I’ve been a fan of Austin Kleon’s for a while now after picking up a copy of Steal Like an Artist. However, it’s Show Your Work! that I absolutely adore and find myself returning to it again and again. I even included it in my list of 5 sources to alleviate the pressure of creativity block.
Show Your Work! acts an alternative to self-promotion and acts like the perfect sequel to Steal Like an Artist. The goal of the book is to show your work process which in turn will influence others by having them steal from you. While the book’s target audience are creatives, I found that there was a lot of crossover between artists and web designing and development.
These are some takeaways that I found to be beneficial and how it’s similar to the learning process:
No matter how much we wished we could avoid the outside world and create/code our way into a finished product, it’s not going to happen. The idea that the lonely developer is cranking away at their laptop in a darkened room is an image that hasn’t been true for a while. Designers and developers come together through meetup events and hackathons. They each can’t bring a product to life without input and a good soundboard. We reach out across Stack Overflow and Twitter to help others and improve on a product.

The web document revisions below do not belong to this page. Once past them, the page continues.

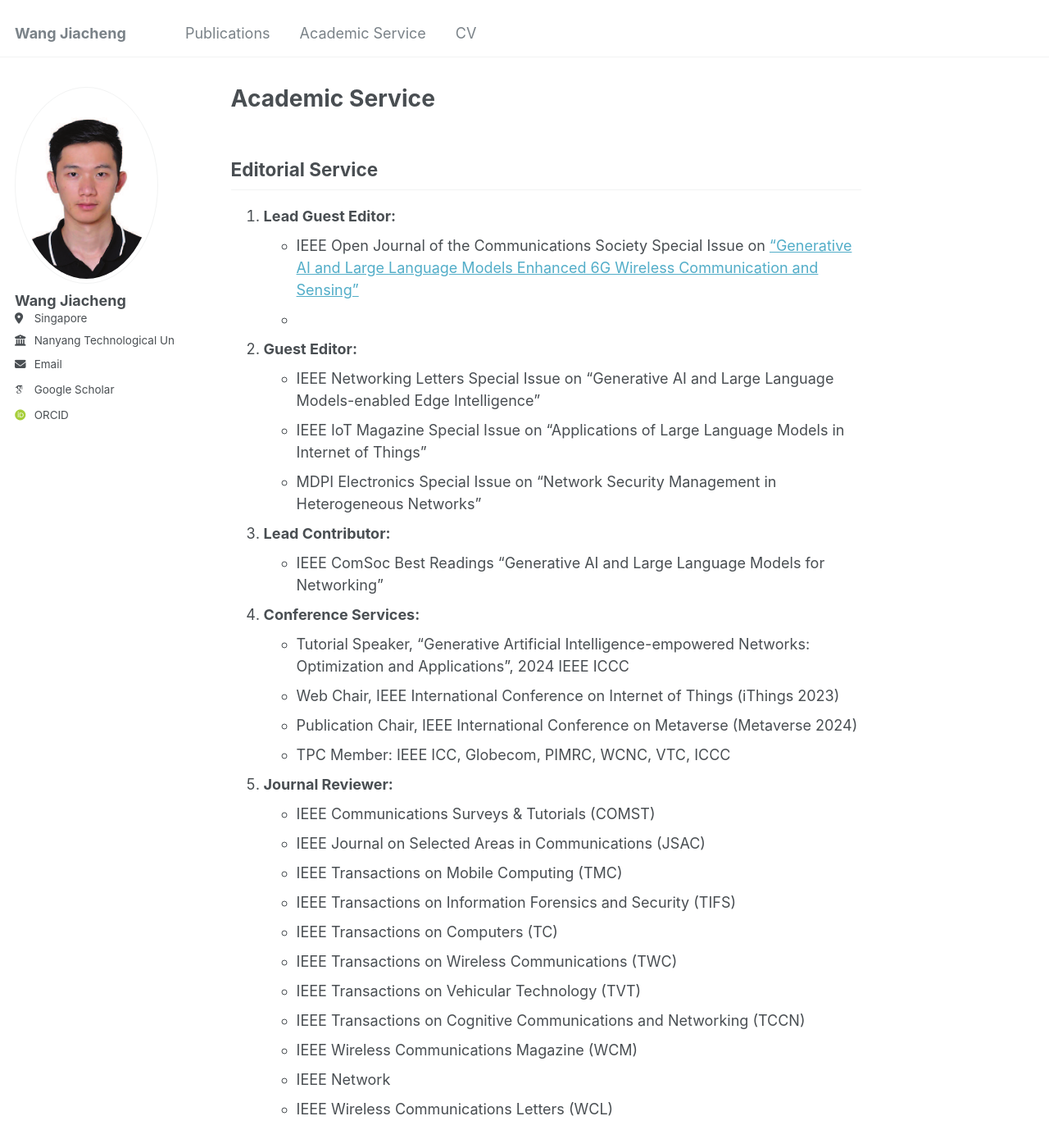
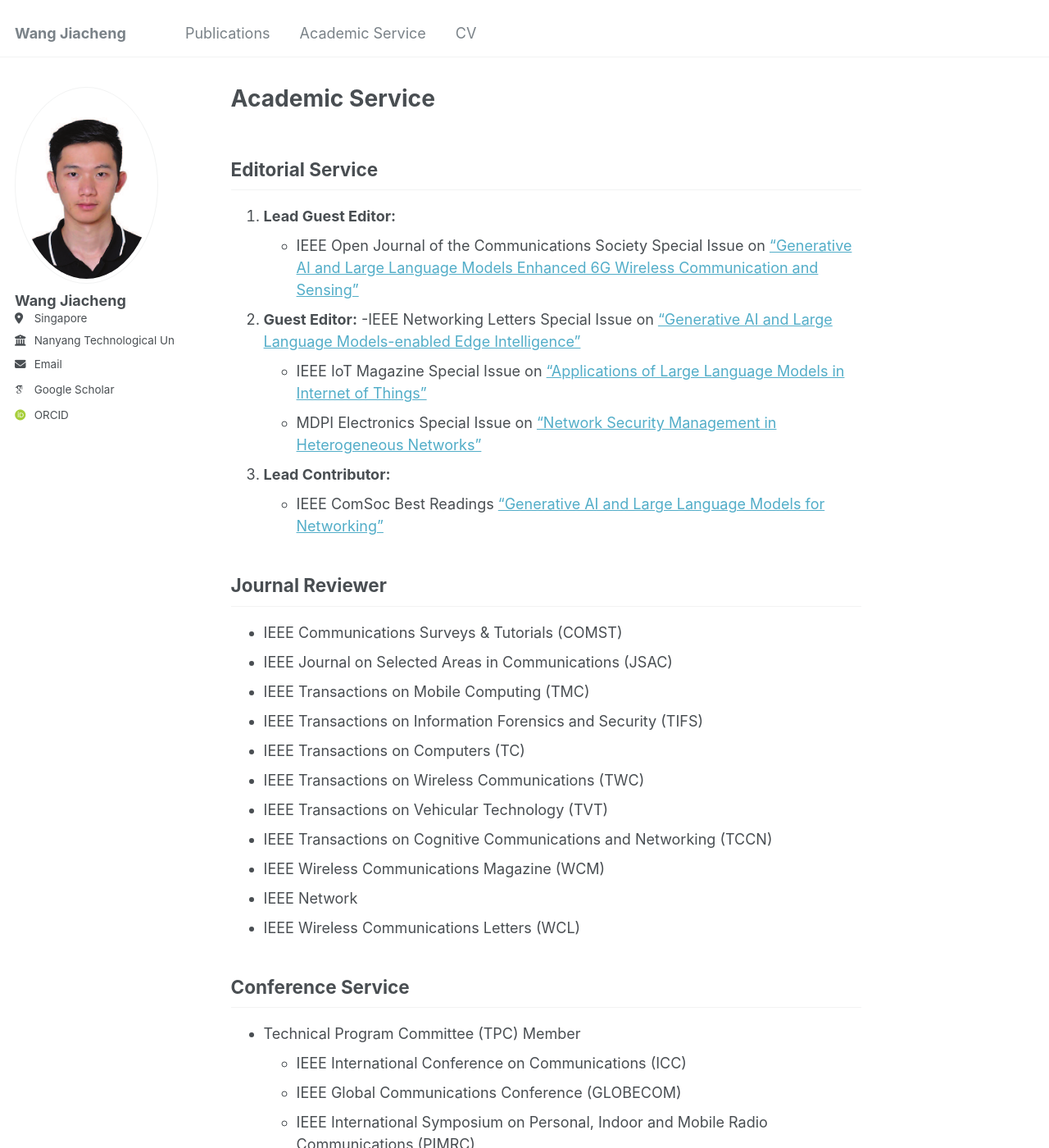
Before and after one commit to W-JiaCheng/W-JiaCheng.github.io, a Jekyll site: the page built from _pages/non-menu-page.md, in a window 1280 px wide and 1400 px high. Shown: the whole window at 82% size. Built offline with Jekyll 4.4.1, drawn with Linux system fonts in a browser that asks for light colours; some web fonts are replaced; some of the changed text lies outside the part shown.

Commit message:
Update non-menu-page.md

```diff
--- a/_pages/non-menu-page.md
+++ b/_pages/non-menu-page.md
@@ -8,23 +8,17 @@ redirect_from:
 ---
 ## Editorial Service
 1. **Lead Guest Editor:**
-   - IEEE Open Journal of the Communications Society Special Issue on  ["Generative AI and Large Language Models Enhanced 6G Wireless Communication and Sensing"](https://www.comsoc.org/publications/journals/ieee-ojcoms/cfp/generative-ai-and-large-language-models-enhanced-6g-wireless)
-   -
+   - IEEE Open Journal of the Communications Society Special Issue on ["Generative AI and Large Language Models Enhanced 6G Wireless Communication and Sensing"](https://www.comsoc.org/publications/journals/ieee-ojcoms/cfp/generative-ai-and-large-language-models-enhanced-6g-wireless)
+
 2. **Guest Editor:**
-   - IEEE Networking Letters Special Issue on "Generative AI and Large Language Models-enabled Edge Intelligence"
-   - IEEE IoT Magazine Special Issue on "Applications of Large Language Models in Internet of Things"
-   - MDPI Electronics Special Issue on "Network Security Management in Heterogeneous Networks"
+   -IEEE Networking Letters Special Issue on ["Generative AI and Large Language Models-enabled Edge Intelligence"](https://www.comsoc.org/publications/journals/ieee-lnet/cfp/generative-ai-and-large-language-models-enabled-edge)
+   - IEEE IoT Magazine Special Issue on ["Applications of Large Language Models in Internet of Things"](https://www.comsoc.org/publications/magazines/ieee-internet-things-magazine/cfp/applications-large-language-models)
+   - MDPI Electronics Special Issue on ["Network Security Management in Heterogeneous Networks"](https://www.mdpi.com/journal/electronics/special_issues/IL4N9306O0)
 
 4. **Lead Contributor:**
-   - IEEE ComSoc Best Readings "Generative AI and Large Language Models for Networking"
+   - IEEE ComSoc Best Readings ["Generative AI and Large Language Models for Networking"](https://www.comsoc.org/publications/best-readings/generative-ai-and-large-language-models-networking)
 
-5. **Conference Services:**
-   - Tutorial Speaker, "Generative Artificial Intelligence-empowered Networks: Optimization and Applications", 2024 IEEE ICCC
-   - Web Chair, IEEE International Conference on Internet of Things (iThings 2023)
-   - Publication Chair, IEEE International Conference on Metaverse (Metaverse 2024)
-   - TPC Member: IEEE ICC, Globecom, PIMRC, WCNC, VTC, ICCC
-
-6. **Journal Reviewer:**
+## Journal Reviewer
 * IEEE Communications Surveys & Tutorials (COMST)
 * IEEE Journal on Selected Areas in Communications (JSAC)
 * IEEE Transactions on Mobile Computing (TMC)
@@ -45,8 +39,6 @@ redirect_from:
   * IEEE Wireless Communications and Networking Conference (WCNC)
   * IEEE Vehicular Technology Conference (VTC)
   * IEEE International Conference on Computer Communications (ICCC)
-
-* Conference Organization
   * Web Chair - IEEE International Conference on Internet of Things (iThings 2023)
   * Publication Chair - IEEE International Conference on Metaverse (Metaverse 2024)
   * Committee Member - 21st Huacheng Academician Forum and 4th International Conference on Computer Engineering and Intelligent Control
```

I’m a fan of artists showing their progress and even more so when it comes to developers. It creates a connection between you and your audience and you never know when you can crowdsource a question or the next career path. Social media is slowly becoming second nature for tech people and filling our feeds with our most recent work is the best way.
Instead of focusing on months and years, days are the goal. Even at the beginning of a project, there is something to share and getting in the habit of sharing a daily item creates a habit. For developers, #100DaysOfCode is the perfect example of working a little bit a day and it creates a streak. I’ve found documenting what I do whenever I work helps with remembering my progress and even found the little notes I leave behind to be informative. I document the books I’ve read related to tech and the tech industry along with courses I’ve taken, especially if they were quick ones. Knowing what I’ve learned and seeing my progress months later helps whenever I think I’ve hit a plateau.
One of the greatest things I’ve found about developing is how whenever someone has a question, there is always someone there with an answer.
The cycle of “learning and teaching” allows you to figure out the concept and how to explain it in such a way that’s easier than tech-filled jargon.
I’m fond of sharing reading lists since I sustain myself through books. Knowing that other people at the same level as you helps with imposter syndrome and the belief that you’re never going to get anywhere. You will get somewhere and sharing what you know helps build a community.
Spending hours at your computer designing and developing can grow tiring on the eyes. Picking up a hobby can get you away from the computer (hopefully) and exercise other parts of your brain. You’ll find that you’ll look at coding differently. I started learning Dutch several months ago and found that I was retaining information differently while language learning and I blame coding on that. I was able to create a structure and ways of thinking and comprehending Dutch grammar. I took a break from my job and coding for five days and it allowed me to step back and set my priorities in order. It allowed for me to realize what I wanted out of coding and where I was going from there.
These are small takeaways from Austin Kleon’s book. I highly recommend reading it in its entirety because you’ll find yourself coming back to it again and again.
Austin Kleon’s Show Your Work! can found on his website.